You’re finally on that diving vacation you booked up and saved for and even though you know the rules it’s still tempting to have ‘just the one’ drink after dinner before bed time while watching the sunset or exploring the local nightlife in town. So what are the real risks with mixing alcohol and diving?
Well the obvious risk of having a drink before a dive will impair judgement leading to potentially dangerous situations: 50% of accidents happen to adults of drinking age under the influence of alcohol.
It all boils down to dehydration. Alcohol is a diuretic. The more you consume, the night before, the more dehydrated you will be in the morning. Having that greasy breakfast will compound matters as your body gets even more dehydrated dealing with digesting it.
The dehydration doesn’t stop there. It gets worse on your first and subsequent dives. The air you are breathing in the tank, has had it’s moisture content, significantly removed, during filling, further dehydrating your body. All of this adds up to having an increased susceptibility to getting a DCS, not to mention that you may experience narcosis at a shallower depth than normal.
Body temperature is another concern. Diving requires surviving in a medium where heat is pulled from our bodies 20 times faster than it is in air. So no matter what the temperature, heat loss is a concern. It’s just a matter of degree. And who hasn’t been told that a great way to fend off the cold is with a good stiff drink? After all, alcohol feels so warm going down that it certainly must rekindle the internal fire, and give us that essential extra burst of energy, right? While it may sound logical, it’s just not true. Pharmacologically, alcohol is a peripheral vasodilator, meaning that it causes blood vessels in the skin to open up more than normal. As blood flow increases to fill the expanding vessels, we experience that warm, flushed feeling. But this momentary sensation is misleading because it masks a more sinister effect.
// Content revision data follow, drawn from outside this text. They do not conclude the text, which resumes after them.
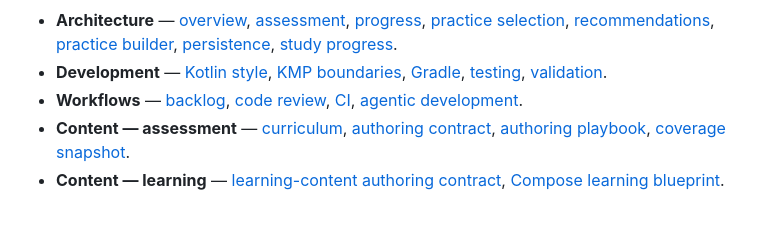
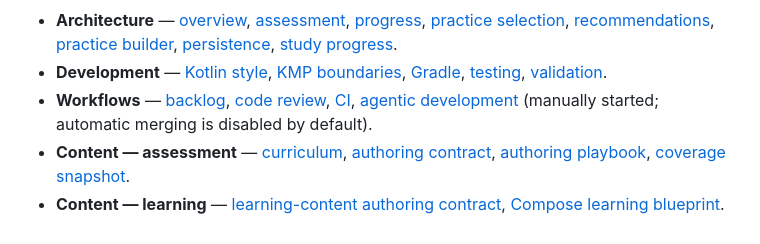
Before and after one commit to ArtemiyTkachenko/KMP-Learning-App, a Markdown page: README.md, the part around the change. Rendered like a GitHub page.

Commit message:
Agentic task: initial Claude implementation

```diff
--- a/README.md
+++ b/README.md
@@ -63,7 +63,8 @@ The full command reference is in [docs/development/validation.md](docs/developme
   [testing](docs/development/testing.md), [validation](docs/development/validation.md).
 - **Workflows** — [backlog](docs/workflows/backlog.md),
   [code review](docs/workflows/code-review.md), [CI](docs/workflows/ci.md),
-  [agentic development](docs/workflows/agentic-development.md).
+  [agentic development](docs/workflows/agentic-development.md) (manually started;
+  automatic merging is disabled by default).
 - **Content — assessment** — [curriculum](docs/content/curriculum.md),
   [authoring contract](docs/content/content-authoring.md),
   [authoring playbook](docs/content/question-authoring-playbook.md),
```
The blood flow responsible for that “warm and fuzzy” feeling is diverted from the body core. This loss of blood saps heat from a more vital area of our body and makes us more — not less — prone to hypothermia. Moreover, alcohol depresses shivering, the major symptom warning us of the onset of significant heat loss. There’s also a possible double whammy because some recent studies out of Canada have shown that nitrogen narcosis also delays the body’s shiver response. So, a predive drink or two compounds the heat loss problem, and post-dive alcohol consumption can impede the rewarming process. How much sense does it make to spend hundreds of dollars for an exposure suit only to reduce its effect by drinking?
Bad as it is, problems don’t end with increased peripheral blood flow. Ironically, the blood vessels supplying our muscles do not dilate but constrict. This causes an increase in blood pressure, and is one reason those with hypertension are advised not to drink excessively. As muscle accounts for the greatest tissue mass in our body, this elevated blood pressure can place significant stress on the heart. Some believe this stress could be a contributing factor in the increasing number of diving accidents involving those with underlying heart disease.
Alcohol may also play a role in accidents blamed on poor physical conditioning. How so? Think back to the last time you had a few drinks. You probably didn’t feel a lot like exercising. This is partly due to mental impairment, but there’s another more direct reason for the feeling of fatigue; alcohol actually drains energy. One of the body’s primary fuels is sugar in the form of glucose, a substance produced by the liver. Alcohol consumption impedes the production of glucose, thus reducing our exercise ability far below normal. So, regardless of how you feel, an imbibing diver may be incapable of making the extra effort required to keep an unexpected situation from turning into an emergency.